[RFC3261] Rosenberg, J., Schulzrinne, H., Camarillo, G., Johnston, A., Peterson, J., Sparks, R., Handley, M. and E. Schooler, "SIP: Session Initiation Protocol", RFC 3261, DOI 10.17487/RFC3261, June 2002.
[RFC3711] Baugher, M., McGrew, D., Naslund, M., Carrara, E. and K. Norrman, "The Secure Real-time Transport Protocol (SRTP)", RFC 3711, DOI 10.17487/RFC3711, March 2004.
[RFC4571] Lazzaro, J., "Framing Real-time Transport Protocol (RTP) and RTP Control Protocol (RTCP) Packets over Connection-Oriented Transport", RFC 4571, DOI 10.17487/RFC4571, July 2006.
[RFC5124] Ott, J. and E. Carrara, "Extended Secure RTP Profile for Real-time Transport Control Protocol (RTCP)-Based Feedback (RTP/SAVPF)", RFC 5124, DOI 10.17487/RFC5124, February 2008.
[RFC5761] Perkins, C. and M. Westerlund, "Multiplexing RTP Data and Control Packets on a Single Port", RFC 5761, DOI 10.17487/RFC5761, April 2010.

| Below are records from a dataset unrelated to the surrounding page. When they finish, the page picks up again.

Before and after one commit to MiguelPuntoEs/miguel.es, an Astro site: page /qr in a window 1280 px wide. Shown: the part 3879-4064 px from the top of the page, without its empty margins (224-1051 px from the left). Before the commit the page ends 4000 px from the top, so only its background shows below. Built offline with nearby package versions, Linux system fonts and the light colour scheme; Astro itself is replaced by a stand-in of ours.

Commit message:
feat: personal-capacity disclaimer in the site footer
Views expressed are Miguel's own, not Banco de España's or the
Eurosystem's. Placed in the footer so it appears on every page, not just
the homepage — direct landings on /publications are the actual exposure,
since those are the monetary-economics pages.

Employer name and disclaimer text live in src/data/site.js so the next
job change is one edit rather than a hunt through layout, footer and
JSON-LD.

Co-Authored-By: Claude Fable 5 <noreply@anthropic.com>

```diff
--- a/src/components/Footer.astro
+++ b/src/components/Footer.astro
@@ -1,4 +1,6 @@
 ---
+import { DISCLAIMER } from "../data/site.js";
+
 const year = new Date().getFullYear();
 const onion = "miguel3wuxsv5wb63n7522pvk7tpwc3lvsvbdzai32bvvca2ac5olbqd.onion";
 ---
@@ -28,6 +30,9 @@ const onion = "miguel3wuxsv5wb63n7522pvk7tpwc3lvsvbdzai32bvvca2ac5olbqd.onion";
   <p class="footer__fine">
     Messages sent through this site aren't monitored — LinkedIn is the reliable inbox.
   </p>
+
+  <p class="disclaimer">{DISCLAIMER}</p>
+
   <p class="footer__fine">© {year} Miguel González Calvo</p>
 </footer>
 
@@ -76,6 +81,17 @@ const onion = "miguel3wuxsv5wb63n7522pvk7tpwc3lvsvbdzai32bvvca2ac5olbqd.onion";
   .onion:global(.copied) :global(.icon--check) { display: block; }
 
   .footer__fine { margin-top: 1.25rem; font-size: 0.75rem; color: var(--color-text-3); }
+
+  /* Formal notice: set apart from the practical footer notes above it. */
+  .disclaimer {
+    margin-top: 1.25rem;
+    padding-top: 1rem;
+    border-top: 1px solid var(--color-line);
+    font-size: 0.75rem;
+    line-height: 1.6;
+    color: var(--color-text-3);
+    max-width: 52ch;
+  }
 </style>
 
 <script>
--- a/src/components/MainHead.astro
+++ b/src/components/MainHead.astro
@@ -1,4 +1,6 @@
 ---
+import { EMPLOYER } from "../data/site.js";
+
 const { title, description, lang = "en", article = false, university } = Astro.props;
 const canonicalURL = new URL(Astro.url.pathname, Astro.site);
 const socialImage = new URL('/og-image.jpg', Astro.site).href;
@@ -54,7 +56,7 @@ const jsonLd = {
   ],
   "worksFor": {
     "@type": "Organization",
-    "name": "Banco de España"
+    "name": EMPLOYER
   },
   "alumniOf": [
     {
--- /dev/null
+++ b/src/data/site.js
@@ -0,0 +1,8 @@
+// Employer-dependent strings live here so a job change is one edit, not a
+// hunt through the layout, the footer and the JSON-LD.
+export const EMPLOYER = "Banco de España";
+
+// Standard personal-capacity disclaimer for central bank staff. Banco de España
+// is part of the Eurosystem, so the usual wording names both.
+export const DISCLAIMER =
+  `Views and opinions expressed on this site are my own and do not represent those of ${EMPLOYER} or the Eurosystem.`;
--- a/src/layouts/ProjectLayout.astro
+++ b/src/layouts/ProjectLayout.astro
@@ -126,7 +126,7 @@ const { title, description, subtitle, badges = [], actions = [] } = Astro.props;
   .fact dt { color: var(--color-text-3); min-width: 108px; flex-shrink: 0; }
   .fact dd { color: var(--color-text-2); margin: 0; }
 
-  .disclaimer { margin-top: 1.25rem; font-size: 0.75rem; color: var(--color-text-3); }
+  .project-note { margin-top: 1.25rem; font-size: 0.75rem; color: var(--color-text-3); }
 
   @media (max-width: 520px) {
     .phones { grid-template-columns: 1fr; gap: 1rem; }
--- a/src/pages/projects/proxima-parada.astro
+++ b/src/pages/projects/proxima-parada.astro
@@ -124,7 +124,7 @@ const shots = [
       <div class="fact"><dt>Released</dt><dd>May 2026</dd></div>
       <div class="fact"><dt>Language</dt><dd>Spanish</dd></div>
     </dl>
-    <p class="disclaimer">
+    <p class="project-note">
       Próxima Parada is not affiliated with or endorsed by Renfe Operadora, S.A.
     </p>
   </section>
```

[RFC5762] Perkins, C., "RTP and the Datagram Congestion Control Protocol (DCCP)", RFC 5762, DOI 10.17487/RFC5762, April 2010.
[RFC5763] Fischl, J., Tschofenig, H. and E. Rescorla, "Framework for Establishing a Secure Real-time Transport Protocol (SRTP) Security Context Using Datagram Transport Layer Security (DTLS)", RFC 5763, DOI 10.17487/RFC5763, May 2010.
[RFC5764] McGrew, D. and E. Rescorla, "Datagram Transport Layer Security (DTLS) Extension to Establish Keys for the Secure Real-time Transport Protocol (SRTP)", RFC 5764, DOI 10.17487/RFC5764, May 2010.
[RFC6464] Lennox, J., Ivov, E. and E. Marocco, "A Real-time Transport Protocol (RTP) Header Extension for Client-to-Mixer Audio Level Indication", RFC 6464, DOI 10.17487/RFC6464, December 2011.
[RFC7667] Westerlund, M. and S. Wenger, "RTP Topologies", RFC 7667, DOI 10.17487/RFC7667, November 2015.
[RFC7826] Schulzrinne, H., Rao, A., Lanphier, R., Westerlund, M. and M. Stiemerling, "Real-Time Streaming Protocol Version 2.0", RFC 7826, DOI 10.17487/RFC7826, December 2016.
[RFC8083] Perkins, C. and V. Singh, "Multimedia Congestion Control: Circuit Breakers for Unicast RTP Sessions", RFC 8083, DOI 10.17487/RFC8083, March 2017.

Authors' Addresses

Jörg Ott Technische Universitaet Muenchen Boltzmannstraße 3 Garching bei München, Germany EMail:
Roni Even Huawei Israel EMail:
Colin Perkins University of Glasgow School of Computing Science Glasgow, G12 8QQ UK EMail: URI:
Varun Singh CALLSTATS I/O Oy Annankatu 31-33 C 42 Helsinki, 00100 Finland EMail: URI: